> _MATERIAL PROVIDED_
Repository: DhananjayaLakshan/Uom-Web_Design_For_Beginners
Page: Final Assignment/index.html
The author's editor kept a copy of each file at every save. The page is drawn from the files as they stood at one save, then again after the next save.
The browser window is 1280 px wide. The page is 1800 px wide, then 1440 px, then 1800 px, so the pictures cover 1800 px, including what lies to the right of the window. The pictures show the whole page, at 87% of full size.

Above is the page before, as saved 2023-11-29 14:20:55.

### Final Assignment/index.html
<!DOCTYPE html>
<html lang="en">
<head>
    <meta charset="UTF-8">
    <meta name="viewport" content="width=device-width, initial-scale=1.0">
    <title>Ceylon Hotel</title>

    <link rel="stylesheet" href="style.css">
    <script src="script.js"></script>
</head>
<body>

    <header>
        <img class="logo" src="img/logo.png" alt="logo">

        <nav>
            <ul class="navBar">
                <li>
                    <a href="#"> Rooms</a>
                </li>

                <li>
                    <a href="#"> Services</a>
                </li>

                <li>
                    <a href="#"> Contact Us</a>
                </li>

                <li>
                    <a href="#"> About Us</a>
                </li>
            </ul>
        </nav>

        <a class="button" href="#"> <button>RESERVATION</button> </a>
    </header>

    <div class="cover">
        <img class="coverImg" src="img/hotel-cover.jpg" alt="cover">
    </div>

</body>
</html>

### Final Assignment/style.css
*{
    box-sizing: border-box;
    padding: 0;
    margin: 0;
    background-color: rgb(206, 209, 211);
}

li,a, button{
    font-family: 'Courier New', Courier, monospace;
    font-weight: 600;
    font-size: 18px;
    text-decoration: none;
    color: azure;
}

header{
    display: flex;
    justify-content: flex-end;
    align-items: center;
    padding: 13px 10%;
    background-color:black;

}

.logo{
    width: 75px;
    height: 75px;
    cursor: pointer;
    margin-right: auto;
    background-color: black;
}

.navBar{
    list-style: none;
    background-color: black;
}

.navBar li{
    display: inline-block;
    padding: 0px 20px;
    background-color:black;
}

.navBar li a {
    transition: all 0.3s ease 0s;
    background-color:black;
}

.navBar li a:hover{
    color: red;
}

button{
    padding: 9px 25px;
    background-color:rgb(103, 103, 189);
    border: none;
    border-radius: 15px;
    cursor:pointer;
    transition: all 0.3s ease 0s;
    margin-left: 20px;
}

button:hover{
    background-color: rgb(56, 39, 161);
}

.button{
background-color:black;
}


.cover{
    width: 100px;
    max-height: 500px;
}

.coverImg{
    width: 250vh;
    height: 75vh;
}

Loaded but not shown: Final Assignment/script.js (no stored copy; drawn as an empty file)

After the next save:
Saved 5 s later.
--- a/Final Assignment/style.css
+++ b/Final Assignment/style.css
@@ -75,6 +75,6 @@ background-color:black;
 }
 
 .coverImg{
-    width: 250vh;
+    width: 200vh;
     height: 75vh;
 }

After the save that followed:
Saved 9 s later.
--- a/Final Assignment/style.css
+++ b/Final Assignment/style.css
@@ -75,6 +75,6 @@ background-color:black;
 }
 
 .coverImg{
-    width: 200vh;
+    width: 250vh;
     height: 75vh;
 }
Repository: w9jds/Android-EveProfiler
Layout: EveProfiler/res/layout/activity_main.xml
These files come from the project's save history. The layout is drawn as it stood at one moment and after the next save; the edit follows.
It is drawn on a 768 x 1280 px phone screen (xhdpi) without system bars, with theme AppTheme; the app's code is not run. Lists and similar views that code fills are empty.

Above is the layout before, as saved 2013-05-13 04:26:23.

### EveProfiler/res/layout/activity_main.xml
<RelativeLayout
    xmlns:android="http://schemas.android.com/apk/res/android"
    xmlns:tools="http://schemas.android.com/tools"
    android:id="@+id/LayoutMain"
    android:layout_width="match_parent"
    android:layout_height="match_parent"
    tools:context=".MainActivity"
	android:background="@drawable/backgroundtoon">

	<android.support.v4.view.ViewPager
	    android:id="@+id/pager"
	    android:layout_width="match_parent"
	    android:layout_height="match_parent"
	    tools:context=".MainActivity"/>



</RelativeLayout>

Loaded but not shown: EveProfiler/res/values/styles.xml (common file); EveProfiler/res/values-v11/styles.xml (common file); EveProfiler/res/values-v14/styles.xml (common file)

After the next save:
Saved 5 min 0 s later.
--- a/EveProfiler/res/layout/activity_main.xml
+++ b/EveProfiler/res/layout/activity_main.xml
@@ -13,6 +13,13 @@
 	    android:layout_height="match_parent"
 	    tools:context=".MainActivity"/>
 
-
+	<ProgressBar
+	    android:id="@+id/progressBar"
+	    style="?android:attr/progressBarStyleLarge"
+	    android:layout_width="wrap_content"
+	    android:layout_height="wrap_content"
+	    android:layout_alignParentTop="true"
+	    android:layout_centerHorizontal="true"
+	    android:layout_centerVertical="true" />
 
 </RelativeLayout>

> _TASK DETAILS_
Set the lines down exactly, from the first line of the records to the line where "The browser window" appears, with both ends kept.

> _FINAL ANSWER_
Repository: DhananjayaLakshan/Uom-Web_Design_For_Beginners
Page: Final Assignment/index.html
The author's editor kept a copy of each file at every save. The page is drawn from the files as they stood at one save, then again after the next save.
The browser window is 1280 px wide. The page is 1800 px wide, then 1440 px, then 1800 px, so the pictures cover 1800 px, including what lies to the right of the window. The pictures show the whole page, at 87% of full size.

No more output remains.